Exercise requirements =>
Would you copy the entries that follow exactly, leaving out every picture?

Data supplied =>
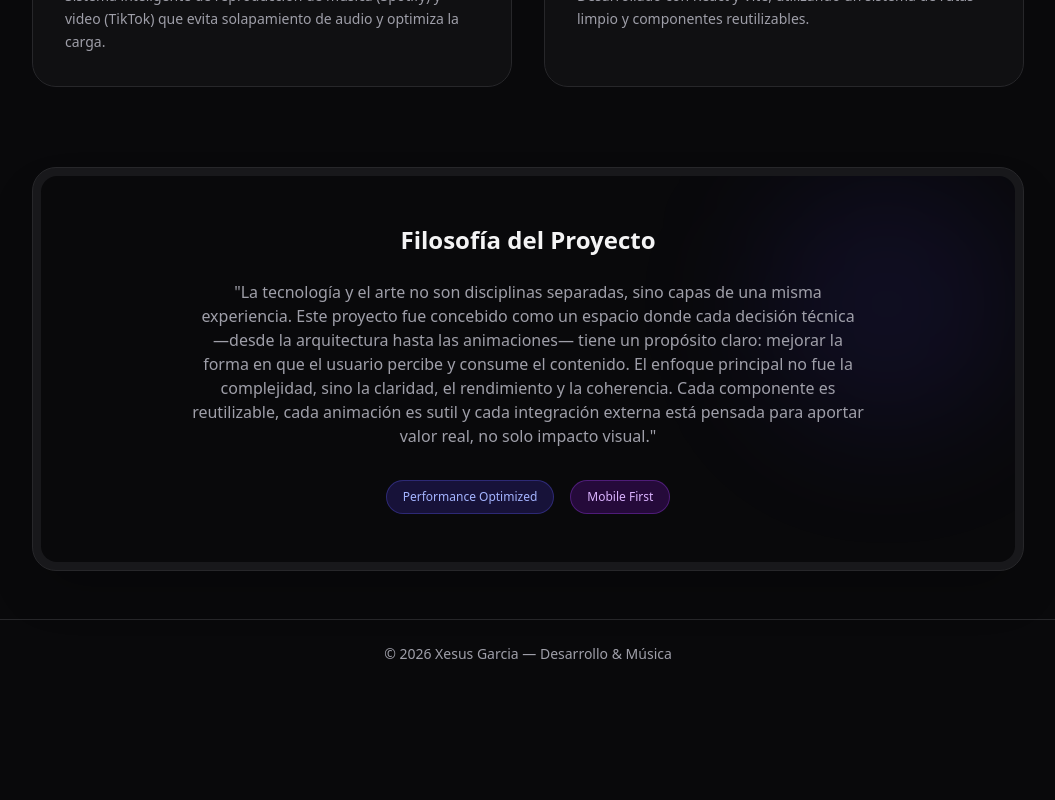
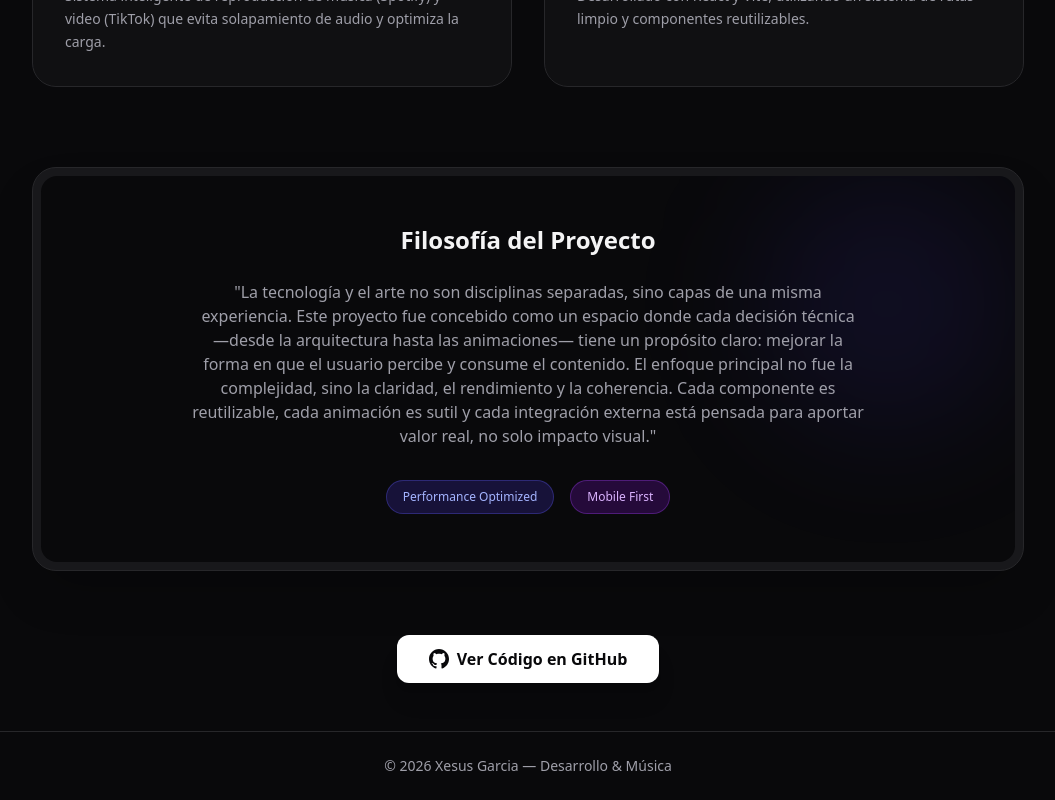
Before and after one commit to XesusGarcia1/portfolio-xesus, a React (Vite) app: page /proyectos/portafolio in a window 1280 px wide. Shown: the part 893-1693 px from the top of the page, without its empty margins (112-1167 px from the left). Before the commit the page ends 1581 px from the top, so only its background shows below. Built offline with nearby package versions, Linux system fonts and the light colour scheme.

Commit message:
add account

```diff
--- a/src/pages/Contact.jsx
+++ b/src/pages/Contact.jsx
@@ -47,12 +47,12 @@ export default function Contact() {
                         Repositorios y proyectos personales.
                     </p>
                     <a
-                        href="https://github.com/tu-usuario"
+                        href="https://github.com/XesusGarcia1"
                         target="_blank"
                         rel="noopener noreferrer"
                         className="text-indigo-400 hover:underline text-sm"
                     >
-                        github.com/tu-usuario
+                        github.com/XesusGarcia1
                     </a>
                 </div>
 
@@ -73,10 +73,9 @@ export default function Contact() {
                 </div>
             </div>
 
-            {/* CTA final */}
             <div className="text-center">
                 <a
-                    href="mailto:tu-correo@email.com"
+                    href="mailto:xesusgmusic@gmail.com"
                     className="
             inline-block px-8 py-3 rounded-xl
             bg-indigo-600 hover:bg-indigo-700
--- a/src/pages/PortfolioProject.jsx
+++ b/src/pages/PortfolioProject.jsx
@@ -103,9 +103,9 @@ export default function PortfolioProject() {
                 </div>
             </div>
 
-            {/* <div className="mt-16 text-center">
+            <div className="mt-16 text-center">
                 <a
-                    href="https://github.com/tu-usuario/tu-repo"
+                    href="https://github.com/XesusGarcia1/portfolio-xesus"
                     target="_blank"
                     rel="noopener noreferrer"
                     className="inline-flex items-center gap-2 px-8 py-3 rounded-xl bg-white text-zinc-950 font-bold hover:bg-zinc-200 transition shadow-xl"
@@ -113,7 +113,7 @@ export default function PortfolioProject() {
                     <svg className="w-5 h-5" fill="currentColor" viewBox="0 0 24 24"><path d="M12 0c-6.626 0-12 5.373-12 12 0 5.302 3.438 9.8 8.207 11.387.599.111.793-.261.793-.577v-2.234c-3.338.726-4.033-1.416-4.033-1.416-.546-1.387-1.333-1.756-1.333-1.756-1.089-.745.083-.729.083-.729 1.205.084 1.839 1.237 1.839 1.237 1.07 1.834 2.807 1.304 3.492.997.107-.775.418-1.305.762-1.604-2.665-.305-5.467-1.334-5.467-5.931 0-1.311.469-2.381 1.236-3.221-.124-.303-.535-1.524.117-3.176 0 0 1.008-.322 3.301 1.23.957-.266 1.983-.399 3.003-.404 1.02.005 2.047.138 3.006.404 2.291-1.552 3.297-1.23 3.297-1.23.653 1.653.242 2.874.118 3.176.77.84 1.235 1.911 1.235 3.221 0 4.609-2.807 5.624-5.479 5.921.43.372.823 1.102.823 2.222v3.293c0 .319.192.694.801.576 4.765-1.589 8.199-6.086 8.199-11.386 0-6.627-5.373-12-12-12z" /></svg>
                     Ver Código en GitHub
                 </a>
-            </div> */}
+            </div>
         </section>
     )
 }
```
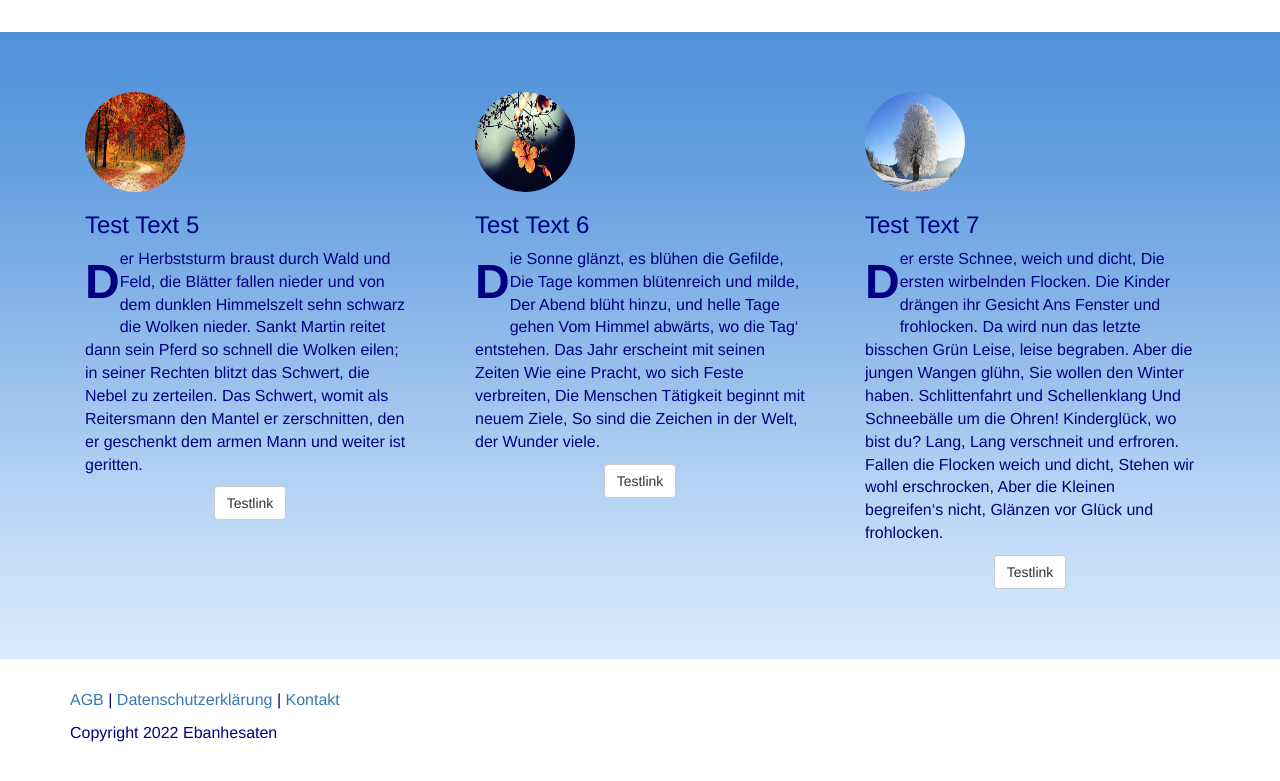
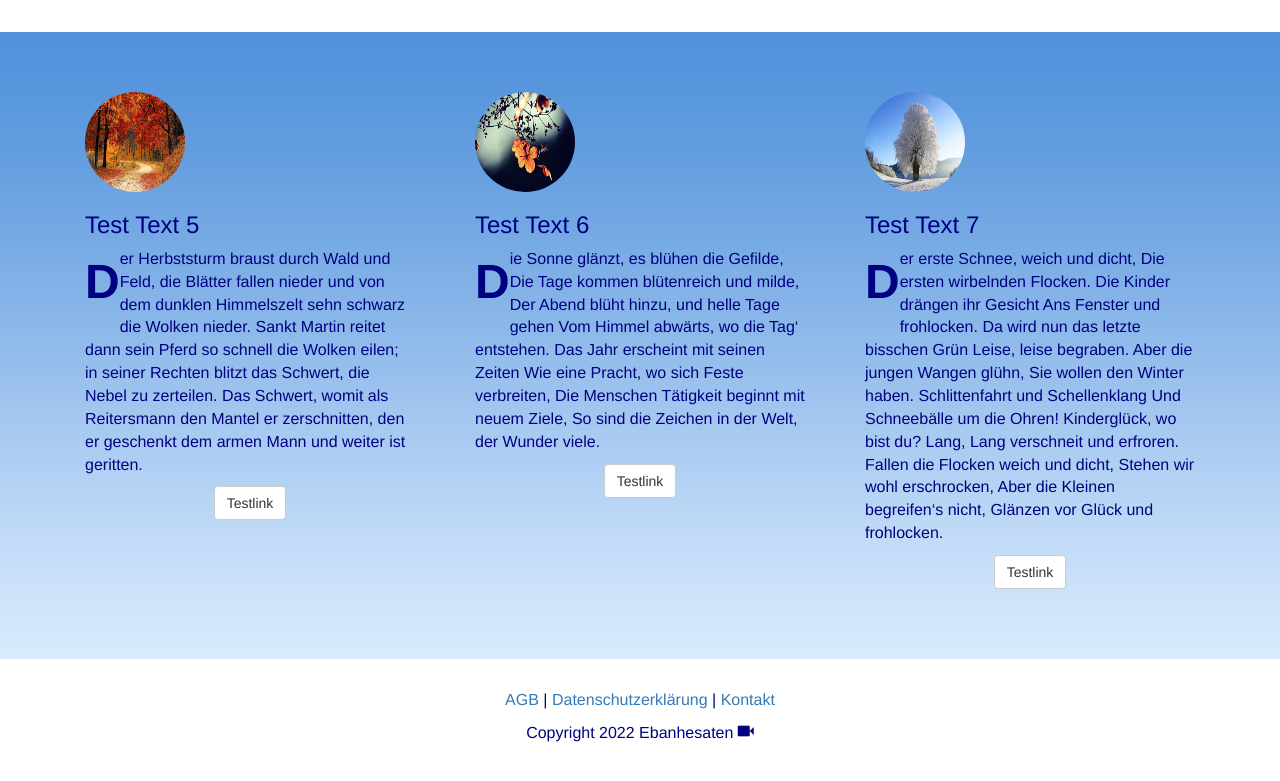
Before and after one commit to Pascal1708/256-Foto-freunde, a plain HTML site: page index.html in a window 1280 px wide. Shown: the part 1418-2199 px from the top of the page. Drawn offline with Linux system fonts and the light colour scheme.

Commit message:
Add files via upload

```diff
--- a/index.html
+++ b/index.html
@@ -177,10 +177,10 @@
 		<div class="footer-blurb">
 			<div class="container">
 				<div class="row">
-					<div class="col-sm-4 footer-blurb-item">
+				<div class="col-sm-4 footer-blurb-item">
 						<img class="img-circle" src="Herbst.jpg" alt="" width="100" height="100">
 						<h3>Test Text 5</h3>
-						<p>Der Herbststurm braust durch Wald und Feld,
+			            <p>Der Herbststurm braust durch Wald und Feld,
                             die Blätter fallen nieder
                             und von dem dunklen Himmelszelt
                             sehn schwarz die Wolken nieder.
@@ -238,8 +238,8 @@
 
         <div class="small-print">
         	<div class="container">
-        		<p><a href="#">AGB</a> | <a href="#">Datenschutzerklärung</a> | <a href="#">Kontakt</a></p>
-        		<p>Copyright 2022 Ebanhesaten </p>
+        <center><p><a href="#">AGB</a> | <a href="#">Datenschutzerklärung</a> | <a href="#">Kontakt</a></p></center>
+        		<center><p>Copyright 2022 Ebanhesaten <span class="glyphicon glyphicon-facetime-video"></span> </p></center>
         	</div>
         </div>
 	</footer>
```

Answer box =>
Before and after one commit to XesusGarcia1/portfolio-xesus, a React (Vite) app: page /proyectos/portafolio in a window 1280 px wide. Shown: the part 893-1693 px from the top of the page, without its empty margins (112-1167 px from the left). Before the commit the page ends 1581 px from the top, so only its background shows below. Built offline with nearby package versions, Linux system fonts and the light colour scheme.

Commit message:
add account

```diff
--- a/src/pages/Contact.jsx
+++ b/src/pages/Contact.jsx
@@ -47,12 +47,12 @@ export default function Contact() {
                         Repositorios y proyectos personales.
                     </p>
                     <a
-                        href="https://github.com/tu-usuario"
+                        href="https://github.com/XesusGarcia1"
                         target="_blank"
                         rel="noopener noreferrer"
                         className="text-indigo-400 hover:underline text-sm"
                     >
-                        github.com/tu-usuario
+                        github.com/XesusGarcia1
                     </a>
                 </div>
 
@@ -73,10 +73,9 @@ export default function Contact() {
                 </div>
             </div>
 
-            {/* CTA final */}
             <div className="text-center">
                 <a
-                    href="mailto:tu-correo@email.com"
+                    href="mailto:xesusgmusic@gmail.com"
                     className="
             inline-block px-8 py-3 rounded-xl
             bg-indigo-600 hover:bg-indigo-700
--- a/src/pages/PortfolioProject.jsx
+++ b/src/pages/PortfolioProject.jsx
@@ -103,9 +103,9 @@ export default function PortfolioProject() {
                 </div>
             </div>
 
-            {/* <div className="mt-16 text-center">
+            <div className="mt-16 text-center">
                 <a
-                    href="https://github.com/tu-usuario/tu-repo"
+                    href="https://github.com/XesusGarcia1/portfolio-xesus"
                     target="_blank"
                     rel="noopener noreferrer"
                     className="inline-flex items-center gap-2 px-8 py-3 rounded-xl bg-white text-zinc-950 font-bold hover:bg-zinc-200 transition shadow-xl"
@@ -113,7 +113,7 @@ export default function PortfolioProject() {
                     <svg className="w-5 h-5" fill="currentColor" viewBox="0 0 24 24"><path d="M12 0c-6.626 0-12 5.373-12 12 0 5.302 3.438 9.8 8.207 11.387.599.111.793-.261.793-.577v-2.234c-3.338.726-4.033-1.416-4.033-1.416-.546-1.387-1.333-1.756-1.333-1.756-1.089-.745.083-.729.083-.729 1.205.084 1.839 1.237 1.839 1.237 1.07 1.834 2.807 1.304 3.492.997.107-.775.418-1.305.762-1.604-2.665-.305-5.467-1.334-5.467-5.931 0-1.311.469-2.381 1.236-3.221-.124-.303-.535-1.524.117-3.176 0 0 1.008-.322 3.301 1.23.957-.266 1.983-.399 3.003-.404 1.02.005 2.047.138 3.006.404 2.291-1.552 3.297-1.23 3.297-1.23.653 1.653.242 2.874.118 3.176.77.84 1.235 1.911 1.235 3.221 0 4.609-2.807 5.624-5.479 5.921.43.372.823 1.102.823 2.222v3.293c0 .319.192.694.801.576 4.765-1.589 8.199-6.086 8.199-11.386 0-6.627-5.373-12-12-12z" /></svg>
                     Ver Código en GitHub
                 </a>
-            </div> */}
+            </div>
         </section>
     )
 }
```
Before and after one commit to Pascal1708/256-Foto-freunde, a plain HTML site: page index.html in a window 1280 px wide. Shown: the part 1418-2199 px from the top of the page. Drawn offline with Linux system fonts and the light colour scheme.

Commit message:
Add files via upload

```diff
--- a/index.html
+++ b/index.html
@@ -177,10 +177,10 @@
 		<div class="footer-blurb">
 			<div class="container">
 				<div class="row">
-					<div class="col-sm-4 footer-blurb-item">
+				<div class="col-sm-4 footer-blurb-item">
 						<img class="img-circle" src="Herbst.jpg" alt="" width="100" height="100">
 						<h3>Test Text 5</h3>
-						<p>Der Herbststurm braust durch Wald und Feld,
+			            <p>Der Herbststurm braust durch Wald und Feld,
                             die Blätter fallen nieder
                             und von dem dunklen Himmelszelt
                             sehn schwarz die Wolken nieder.
@@ -238,8 +238,8 @@
 
         <div class="small-print">
         	<div class="container">
-        		<p><a href="#">AGB</a> | <a href="#">Datenschutzerklärung</a> | <a href="#">Kontakt</a></p>
-        		<p>Copyright 2022 Ebanhesaten </p>
+        <center><p><a href="#">AGB</a> | <a href="#">Datenschutzerklärung</a> | <a href="#">Kontakt</a></p></center>
+        		<center><p>Copyright 2022 Ebanhesaten <span class="glyphicon glyphicon-facetime-video"></span> </p></center>
         	</div>
         </div>
 	</footer>
```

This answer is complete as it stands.